→ **Aim of the exercise**
Looking at the material below, count the lines that contain "class" and answer with the count only.

→ **The input**
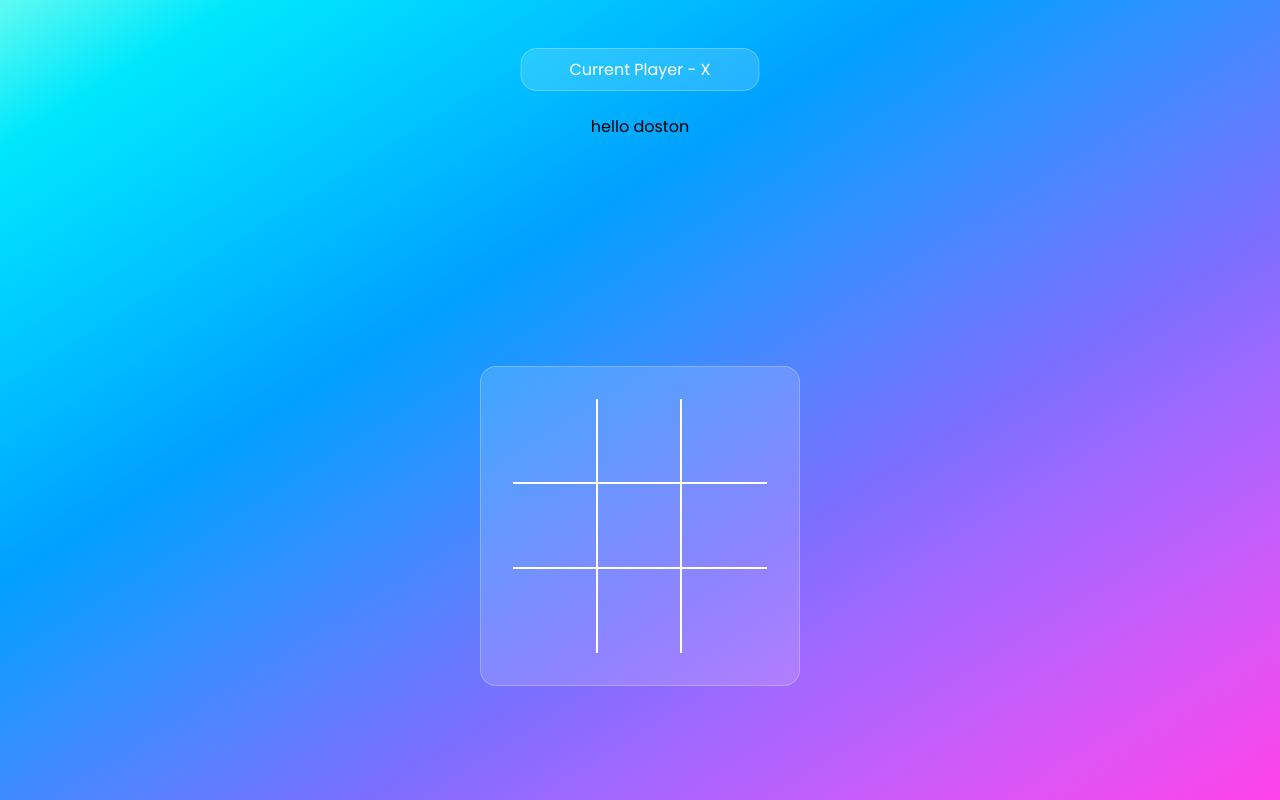
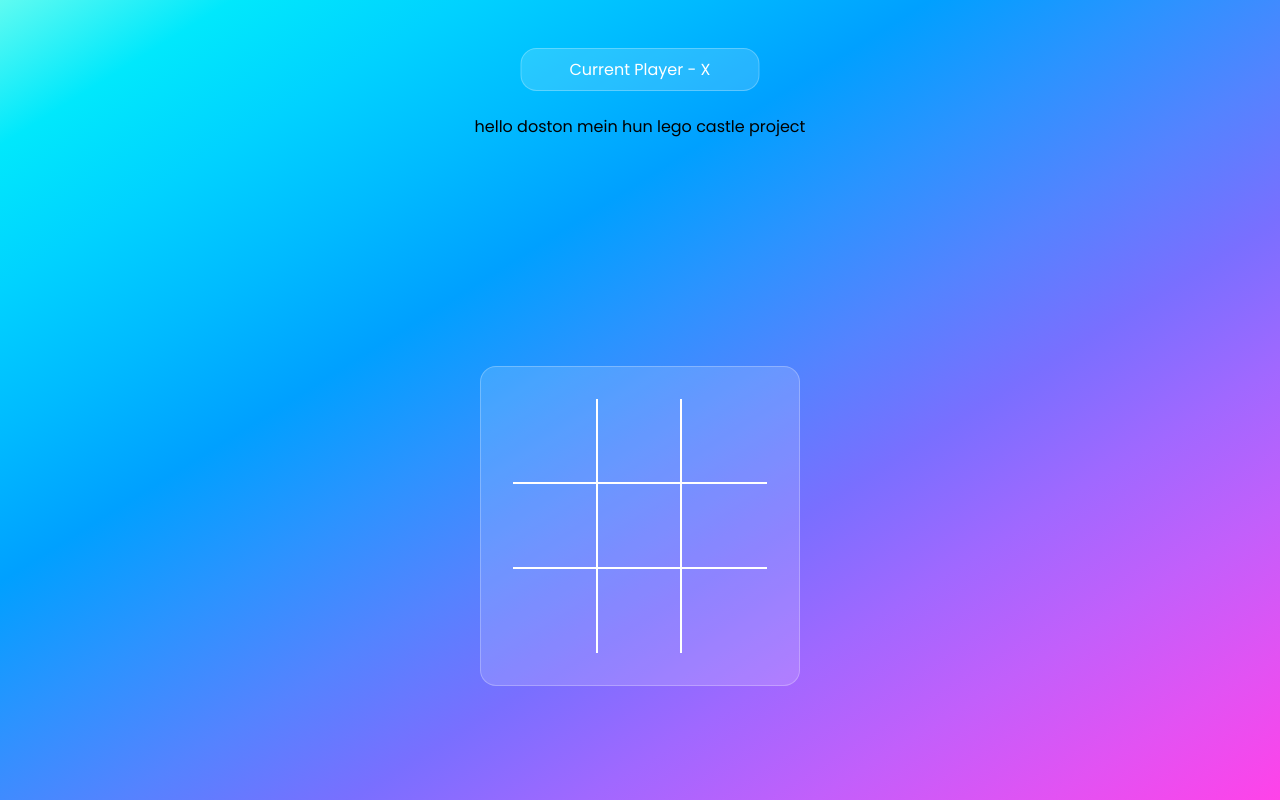
Before and after one commit to echo-shivi/Tic-Tac-Toe-project, a plain HTML site: page TIc Tac Toe/TIc Tac Toe/index.html in a window 1280 px wide. Drawn offline with Linux system fonts and the light colour scheme.

Commit message:
this is my second commit

```diff
--- a/TIc Tac Toe/TIc Tac Toe/index.html
+++ b/TIc Tac Toe/TIc Tac Toe/index.html
@@ -18,7 +18,7 @@
   <body>
     <div class="wrapper">
       <p class="game-info"></p>
-      <p>hello doston</p>
+      <p>hello doston mein hun lego castle project</p>
       <div class="tic-tac-toe">
         <div class="box box1"></div>
         <div class="box box2"></div>
```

→ **Solution to this task**
5